Because brine shrimp (Artemia salina) display phototaxis, a tendency to move towards a light source, researchers Monica Wilhelmus and John Dabiri used lasers to herd a swarm of the small crustaceans in a large water tank and induce a vertical migration pattern. A blue laser rising along the side of the tank caused the brine shrimp to move upwards; a green laser above the tank kept them centered. To visualize the resulting currents, they mixed microscopic silver-coated glass spheres into the water and captured their changing distribution throughout the migration with a high-speed camera.
Previous studies have examined the tiny disturbances created when single plankton move through the water. Taken individually, these currents are not strong enough to impact broad ocean flow patterns. However, when two or more organisms swim in close proximity to each other as they did in this experiment, the eddies that they create interact to create more powerful swirling fluid forces that could alter water circulation on a wider scale.
"This research suggests a remarkable and previously unobserved two-way coupling between the biology and the physics of the ocean: the organisms in the ocean appear to have the capacity to influence their environment by their collective swimming," said Dabiri.
Currents distribute salt, nutrients, and heat throughout the oceans and have been attributed to winds and tides, but these results suggest that living organisms could also play a role. The findings provide experimental support for a theoretical model proposed by Dabiri's group in a 2009 Nature paper, which analyzed the effect of jellyfish on ocean mixing and proposed that such a model could also apply to smaller organisms.
The researchers hope to replicate the experiment in a tank where water density increases with depth, more closely mimicking ocean conditions. "If similar phenomena occur in the real ocean, it will mean that the biomass in the ocean can redistribute heat, salinity and nutrients," said Dabiri.
Because small organisms make up the bulk of oceanic biomass, the researchers estimate that their movement patterns could contribute a trillion watts of power to the ocean—on par with the wind and the tides.
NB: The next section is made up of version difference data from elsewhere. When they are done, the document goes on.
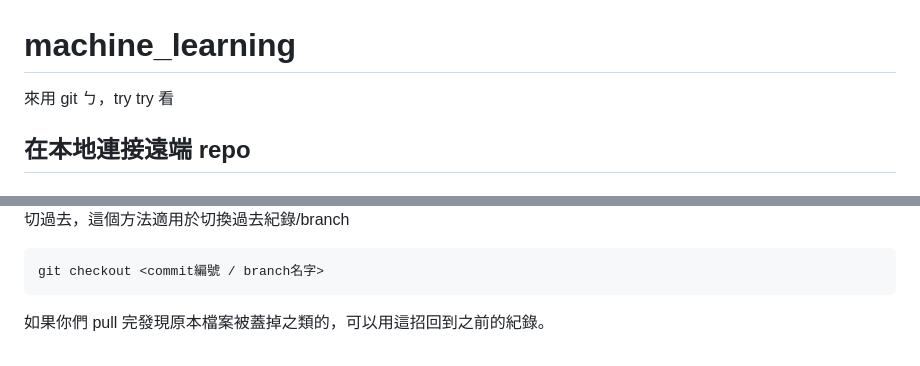
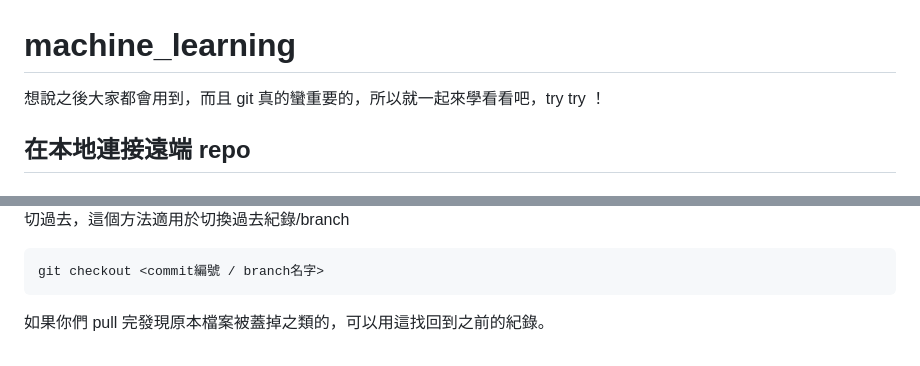
Before and after one commit to ki225/house_trust_system, a Markdown page: README.md, 2 parts joined by grey strips. GitHub-like rendering.

Commit message:
feat: edit the git usage tutorial

````diff
--- a/README.md
+++ b/README.md
@@ -1,5 +1,5 @@
 # machine_learning
-來用 git ㄅ，try try 看
+想說之後大家都會用到，而且 git 真的蠻重要的，所以就一起來學看看吧，try try ！
 ## 在本地連接遠端 repo
 ### step1. clone repo
 進入你要放這個資料夾的上一層目錄，比方說我想把這個期末專案放在"機器學習概論"底下，我就進入機器學習概論的目錄，執行下列指令把遠端 repo clone 下來
@@ -111,4 +111,4 @@ git log
 ```
 git checkout <commit編號 / branch名字>
 ```
-如果你們 pull 完發現原本檔案被蓋掉之類的，可以用這招回到之前的紀錄。
+如果你們 pull 完發現原本檔案被蓋掉之類的，可以用這找回到之前的紀錄。
````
Inside a fish tank, brine shrimp make engaging pets; in their natural habitat, they might have a global environmental impact.